PROBLEM STATEMENT>
Go through the data below and copy each line that includes "range".

*** SUPPLIED INFORMATION Section Begins ***

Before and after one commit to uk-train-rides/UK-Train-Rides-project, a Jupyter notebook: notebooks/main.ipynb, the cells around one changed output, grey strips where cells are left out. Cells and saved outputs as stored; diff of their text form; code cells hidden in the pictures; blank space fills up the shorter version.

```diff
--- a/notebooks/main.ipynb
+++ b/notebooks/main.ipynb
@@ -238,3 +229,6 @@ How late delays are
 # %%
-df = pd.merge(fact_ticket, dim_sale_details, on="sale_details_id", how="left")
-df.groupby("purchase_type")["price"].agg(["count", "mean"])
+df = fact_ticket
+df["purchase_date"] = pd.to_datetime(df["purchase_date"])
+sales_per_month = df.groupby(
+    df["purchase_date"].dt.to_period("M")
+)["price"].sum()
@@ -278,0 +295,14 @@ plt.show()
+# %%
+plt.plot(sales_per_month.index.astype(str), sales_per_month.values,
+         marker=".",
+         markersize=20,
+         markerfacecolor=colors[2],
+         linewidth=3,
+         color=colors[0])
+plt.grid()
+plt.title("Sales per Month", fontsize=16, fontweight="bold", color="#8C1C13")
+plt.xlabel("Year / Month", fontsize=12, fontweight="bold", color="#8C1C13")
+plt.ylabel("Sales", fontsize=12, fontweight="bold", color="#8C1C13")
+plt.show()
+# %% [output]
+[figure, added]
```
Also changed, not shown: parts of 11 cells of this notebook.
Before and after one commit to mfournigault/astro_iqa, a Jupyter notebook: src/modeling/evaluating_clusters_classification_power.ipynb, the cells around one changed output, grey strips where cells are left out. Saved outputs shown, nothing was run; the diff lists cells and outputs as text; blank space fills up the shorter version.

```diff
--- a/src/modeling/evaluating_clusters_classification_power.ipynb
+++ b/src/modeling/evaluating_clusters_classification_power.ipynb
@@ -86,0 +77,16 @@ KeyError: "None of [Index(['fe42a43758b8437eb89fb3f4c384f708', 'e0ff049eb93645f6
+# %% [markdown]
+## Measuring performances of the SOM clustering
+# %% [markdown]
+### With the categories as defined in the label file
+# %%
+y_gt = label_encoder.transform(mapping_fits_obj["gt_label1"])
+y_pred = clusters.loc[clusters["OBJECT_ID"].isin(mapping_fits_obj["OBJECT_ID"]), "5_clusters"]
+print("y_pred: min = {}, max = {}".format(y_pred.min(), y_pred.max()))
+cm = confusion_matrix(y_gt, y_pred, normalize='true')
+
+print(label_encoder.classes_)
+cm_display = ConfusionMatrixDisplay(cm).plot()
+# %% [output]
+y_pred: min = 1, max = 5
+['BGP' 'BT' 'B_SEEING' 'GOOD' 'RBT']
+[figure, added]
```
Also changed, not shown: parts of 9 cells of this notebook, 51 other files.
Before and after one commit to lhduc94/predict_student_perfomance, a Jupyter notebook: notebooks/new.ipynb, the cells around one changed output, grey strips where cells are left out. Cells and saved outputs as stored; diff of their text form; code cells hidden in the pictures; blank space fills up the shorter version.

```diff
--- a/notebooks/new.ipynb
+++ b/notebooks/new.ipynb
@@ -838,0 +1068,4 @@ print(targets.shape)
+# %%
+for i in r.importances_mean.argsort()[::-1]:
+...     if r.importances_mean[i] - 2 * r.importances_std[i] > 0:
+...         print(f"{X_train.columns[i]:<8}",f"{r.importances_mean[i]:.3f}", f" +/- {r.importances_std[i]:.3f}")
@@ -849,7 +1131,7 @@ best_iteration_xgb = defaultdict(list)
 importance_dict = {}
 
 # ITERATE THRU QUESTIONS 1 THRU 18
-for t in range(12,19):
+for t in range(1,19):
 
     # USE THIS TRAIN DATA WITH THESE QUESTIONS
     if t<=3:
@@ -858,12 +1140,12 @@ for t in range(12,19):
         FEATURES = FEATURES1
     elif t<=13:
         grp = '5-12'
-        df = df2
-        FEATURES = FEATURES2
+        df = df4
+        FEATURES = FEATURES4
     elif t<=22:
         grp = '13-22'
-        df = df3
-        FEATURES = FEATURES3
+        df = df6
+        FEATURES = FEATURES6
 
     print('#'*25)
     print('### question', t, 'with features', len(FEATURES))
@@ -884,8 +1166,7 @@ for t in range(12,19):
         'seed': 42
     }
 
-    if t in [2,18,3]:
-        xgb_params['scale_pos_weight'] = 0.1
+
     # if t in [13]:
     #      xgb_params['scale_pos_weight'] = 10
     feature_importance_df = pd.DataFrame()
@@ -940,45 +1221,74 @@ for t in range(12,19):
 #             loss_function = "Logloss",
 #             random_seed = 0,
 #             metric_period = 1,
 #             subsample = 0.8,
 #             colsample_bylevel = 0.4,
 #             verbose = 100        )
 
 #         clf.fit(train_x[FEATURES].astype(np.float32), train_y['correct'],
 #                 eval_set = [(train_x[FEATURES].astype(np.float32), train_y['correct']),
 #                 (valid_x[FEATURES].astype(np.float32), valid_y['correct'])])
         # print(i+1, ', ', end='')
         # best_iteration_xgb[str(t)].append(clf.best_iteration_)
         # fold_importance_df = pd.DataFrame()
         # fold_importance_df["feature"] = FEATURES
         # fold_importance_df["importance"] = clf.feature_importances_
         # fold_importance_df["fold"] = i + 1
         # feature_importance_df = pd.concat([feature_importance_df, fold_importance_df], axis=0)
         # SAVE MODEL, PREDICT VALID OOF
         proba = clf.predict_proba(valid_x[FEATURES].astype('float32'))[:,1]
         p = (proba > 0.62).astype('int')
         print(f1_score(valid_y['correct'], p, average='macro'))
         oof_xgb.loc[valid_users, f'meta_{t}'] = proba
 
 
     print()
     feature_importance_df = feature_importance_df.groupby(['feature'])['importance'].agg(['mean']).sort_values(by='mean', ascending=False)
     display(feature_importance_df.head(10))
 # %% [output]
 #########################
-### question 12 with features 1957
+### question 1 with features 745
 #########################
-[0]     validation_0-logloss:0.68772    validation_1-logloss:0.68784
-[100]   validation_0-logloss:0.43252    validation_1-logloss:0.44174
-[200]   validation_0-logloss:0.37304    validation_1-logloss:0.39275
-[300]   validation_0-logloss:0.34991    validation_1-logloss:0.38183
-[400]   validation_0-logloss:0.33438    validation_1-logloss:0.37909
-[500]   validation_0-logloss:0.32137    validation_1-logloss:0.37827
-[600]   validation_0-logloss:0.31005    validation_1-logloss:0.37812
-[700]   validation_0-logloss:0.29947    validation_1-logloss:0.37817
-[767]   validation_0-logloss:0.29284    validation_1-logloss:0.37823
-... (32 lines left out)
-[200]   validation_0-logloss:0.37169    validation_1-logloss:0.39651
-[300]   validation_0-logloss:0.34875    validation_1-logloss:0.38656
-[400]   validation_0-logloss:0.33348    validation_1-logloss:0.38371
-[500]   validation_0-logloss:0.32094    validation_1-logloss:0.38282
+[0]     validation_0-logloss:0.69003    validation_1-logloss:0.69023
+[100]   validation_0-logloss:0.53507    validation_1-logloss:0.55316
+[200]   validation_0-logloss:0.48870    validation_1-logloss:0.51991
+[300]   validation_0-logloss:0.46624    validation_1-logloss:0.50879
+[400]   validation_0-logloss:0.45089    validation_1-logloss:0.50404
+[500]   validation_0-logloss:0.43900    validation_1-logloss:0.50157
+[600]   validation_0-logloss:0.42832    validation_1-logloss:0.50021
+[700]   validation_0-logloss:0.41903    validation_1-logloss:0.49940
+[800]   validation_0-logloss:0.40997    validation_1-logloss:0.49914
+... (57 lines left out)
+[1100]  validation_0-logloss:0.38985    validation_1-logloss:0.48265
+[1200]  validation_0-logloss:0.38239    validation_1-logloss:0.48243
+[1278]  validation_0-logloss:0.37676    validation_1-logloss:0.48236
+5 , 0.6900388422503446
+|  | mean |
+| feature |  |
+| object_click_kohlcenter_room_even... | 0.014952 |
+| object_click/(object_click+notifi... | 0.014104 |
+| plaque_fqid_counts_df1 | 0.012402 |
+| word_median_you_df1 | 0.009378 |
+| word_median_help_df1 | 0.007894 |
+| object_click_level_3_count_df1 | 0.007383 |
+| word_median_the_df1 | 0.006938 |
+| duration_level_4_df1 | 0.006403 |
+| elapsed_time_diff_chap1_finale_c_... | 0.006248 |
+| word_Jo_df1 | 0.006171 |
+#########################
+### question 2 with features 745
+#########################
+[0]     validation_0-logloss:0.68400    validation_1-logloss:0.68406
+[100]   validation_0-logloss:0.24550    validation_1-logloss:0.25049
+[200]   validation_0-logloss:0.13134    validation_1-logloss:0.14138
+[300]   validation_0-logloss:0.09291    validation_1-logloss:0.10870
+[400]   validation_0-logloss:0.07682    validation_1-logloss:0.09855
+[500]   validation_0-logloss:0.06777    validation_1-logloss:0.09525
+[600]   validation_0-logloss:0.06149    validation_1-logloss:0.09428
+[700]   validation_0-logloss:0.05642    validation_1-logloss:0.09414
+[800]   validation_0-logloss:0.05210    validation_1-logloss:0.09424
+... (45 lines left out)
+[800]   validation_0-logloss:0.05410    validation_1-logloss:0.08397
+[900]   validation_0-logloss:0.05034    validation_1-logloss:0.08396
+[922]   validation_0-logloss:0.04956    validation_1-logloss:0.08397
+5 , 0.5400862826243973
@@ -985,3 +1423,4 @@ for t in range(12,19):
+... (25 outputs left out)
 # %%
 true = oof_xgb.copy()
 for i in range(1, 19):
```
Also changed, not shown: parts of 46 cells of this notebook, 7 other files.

*** SUPPLIED INFORMATION Section Ends ***

THE COMPLETED TASK>
-for t in range(12,19):
+for t in range(1,19):
@@ -858,12 +1140,12 @@ for t in range(12,19):
@@ -884,8 +1166,7 @@ for t in range(12,19):
@@ -940,45 +1221,74 @@ for t in range(12,19):
@@ -985,3 +1423,4 @@ for t in range(12,19):
 for i in range(1, 19):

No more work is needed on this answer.